What to say to someone who had a miscarriage

April 3, 2019

What to say to someone who had a miscarriage

Robin* had a healthy 4-year-old son when she decided to try for a second child. She was fit and had already experienced a successful pregnancy. So when she found herself going through a miscarriage, she felt defeated. “For me, it was a feeling of loss,” she says. “I was mourning a child I’d never meet.”

Three months later, Robin found herself pregnant once again. But at five weeks, she had another miscarriage. “The feeling of loss was compounded by a feeling of failure,” she says. “I worried that I wasn’t capable of carrying a child anymore. And that was hard to move past.”

Then, she met up with a friend who gave her hope. “She told me not to give up on my dream of having another child,” Robin says. “She knew that, for me, it was exactly what I needed to hear. And those small words of support lifted me up when I was feeling very down.”

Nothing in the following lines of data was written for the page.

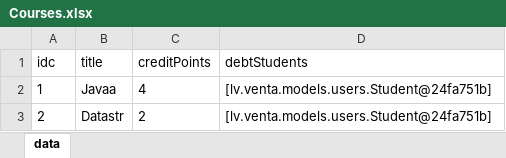
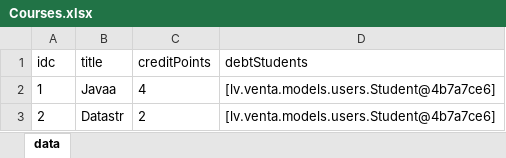
Before and after one commit to RolandsSSSS/ProgInz-GalaDarbs-Fix, an Excel workbook: Courses.xlsx, sheet data, drawn as a sheet; values as stored, in another font and other column widths than the file's, no borders; the diff names each change by its address in the sheet, - before the commit and + after, or states it on an @@ line.

```diff
--- a/Courses.xlsx (sheet data)
+++ b/Courses.xlsx (sheet data)
-D2:D3 (debtStudents): [lv.venta.models.users.Student@24fa751b]
+D2:D3 (debtStudents): [lv.venta.models.users.Student@4b7a7ce6]
```
Also changed, not shown: Thesis.xlsx, persons.xlsx, 11 other files.
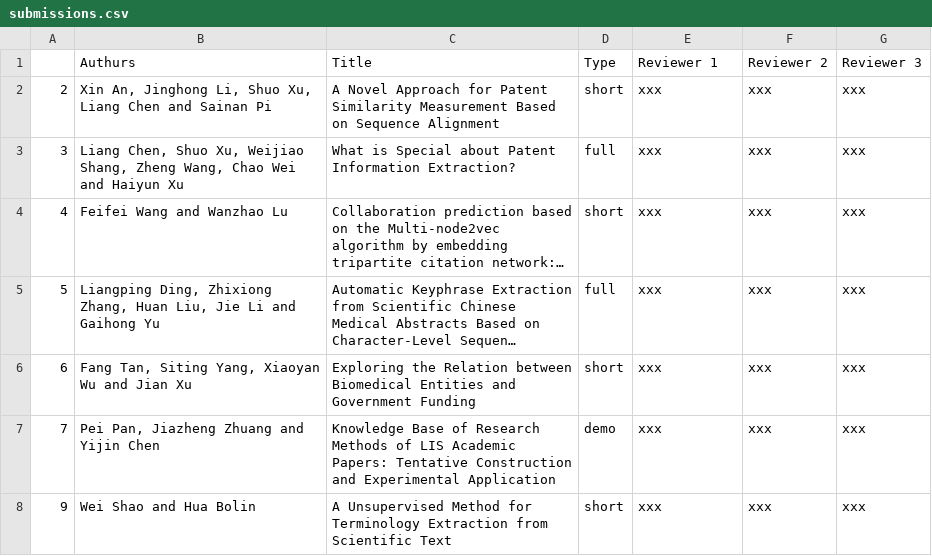
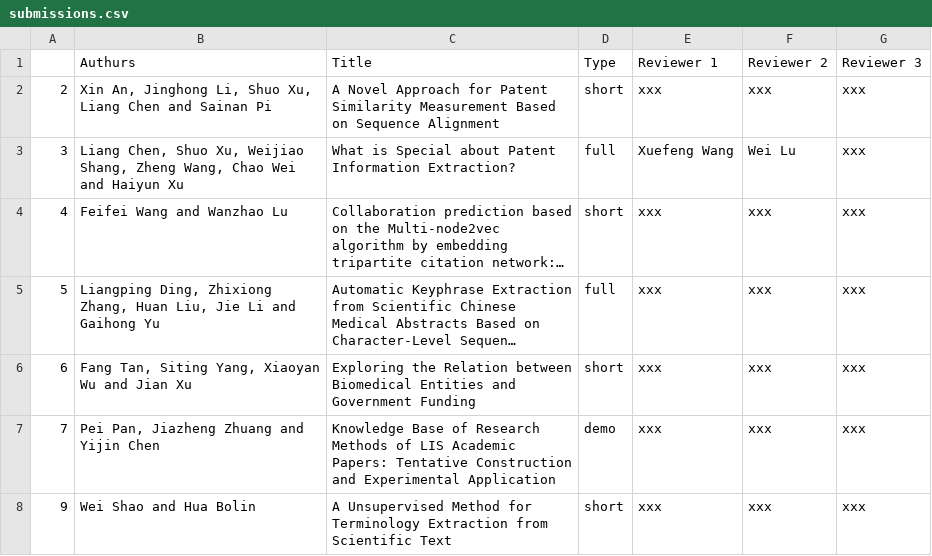
Before and after one commit to EEKE2020/EEKE2020.github.io, a CSV file: submissions.csv, drawn as a sheet; only a part is shown; long unchanged cells end in …; the diff names each change by its address in the sheet, - before the commit and + after, or states it on an @@ line.

Commit message:
Update submissions.csv

```diff
--- a/submissions.csv
+++ b/submissions.csv
-E3: xxx
+E3: Xuefeng Wang
-F3: xxx
+F3: Wei Lu
```
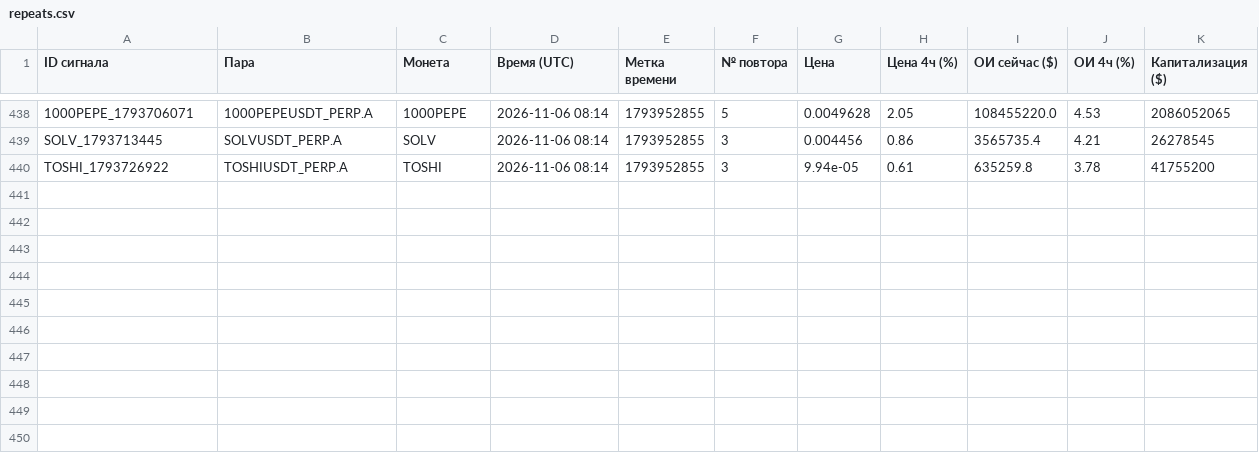
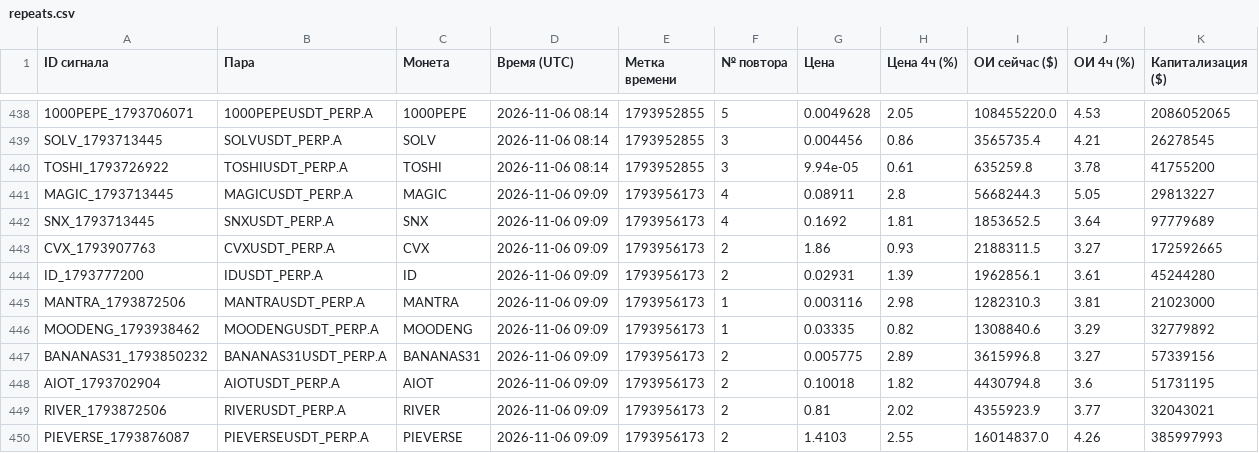
Before and after one commit to HelaPataki/crypto-bot, a CSV file: repeats.csv, drawn as a sheet; only a part is shown, gaps mark what is left out.

```diff
--- a/repeats.csv
+++ b/repeats.csv
@@ -440 +440,11 @@ SOLV_1793713445,SOLVUSDT_PERP.A,SOLV,2026-11-06 08:14,1793952855,3,0.004456,0.86
 TOSHI_1793726922,TOSHIUSDT_PERP.A,TOSHI,2026-11-06 08:14,1793952855,3,9.94e-05,0.61,635259.8,3.78,41755200
+MAGIC_1793713445,MAGICUSDT_PERP.A,MAGIC,2026-11-06 09:09,1793956173,4,0.08911,2.8,5668244.3,5.05,29813227
+SNX_1793713445,SNXUSDT_PERP.A,SNX,2026-11-06 09:09,1793956173,4,0.1692,1.81,1853652.5,3.64,97779689
+CVX_1793907763,CVXUSDT_PERP.A,CVX,2026-11-06 09:09,1793956173,2,1.86,0.93,2188311.5,3.27,172592665
+ID_1793777200,IDUSDT_PERP.A,ID,2026-11-06 09:09,1793956173,2,0.02931,1.39,1962856.1,3.61,45244280
+MANTRA_1793872506,MANTRAUSDT_PERP.A,MANTRA,2026-11-06 09:09,1793956173,1,0.003116,2.98,1282310.3,3.81,21023000
+MOODENG_1793938462,MOODENGUSDT_PERP.A,MOODENG,2026-11-06 09:09,1793956173,1,0.03335,0.82,1308840.6,3.29,32779892
+BANANAS31_1793850232,BANANAS31USDT_PERP.A,BANANAS31,2026-11-06 09:09,1793956173,2,0.005775,2.89,3615996.8,3.27,57339156
+AIOT_1793702904,AIOTUSDT_PERP.A,AIOT,2026-11-06 09:09,1793956173,2,0.10018,1.82,4430794.8,3.6,51731195
+RIVER_1793872506,RIVERUSDT_PERP.A,RIVER,2026-11-06 09:09,1793956173,2,0.81,2.02,4355923.9,3.77,32043021
+PIEVERSE_1793876087,PIEVERSEUSDT_PERP.A,PIEVERSE,2026-11-06 09:09,1793956173,2,1.4103,2.55,16014837.0,4.26,385997993
```
Also changed, not shown: signals.csv, 1 other file.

Knowing what to say to someone who has experienced a miscarriage isn’t easy. Mostly because there’s no one way to feel when you’re going through it.

Karen Anderson, a social work supervisor at Sharp Mary Birch Hospital for Women & Newborns, has seen this firsthand. “I see couples who are going through miscarriage quite frequently,” she says. “What I’ve found is that it’s so different for everyone, and there is no right or wrong feeling, or one way of doing it.”

Anderson also counsels those who support these couples. For those who don’t know what miscarriage feels like, a seemingly kind sentiment can backfire into something extremely hurtful. “I have heard the worst,” she says, “Things like, ‘Something must have been wrong with the baby’ or ‘At least you lost it early and not when you were full-term.’”

What to say, when you’re not sure what to say
The most important thing to remember when supporting someone who has lost a pregnancy is that no words can fix what they’re going through. But being an active participant in their grieving process can make a big difference in how they move forward. Anderson offers the following five tips:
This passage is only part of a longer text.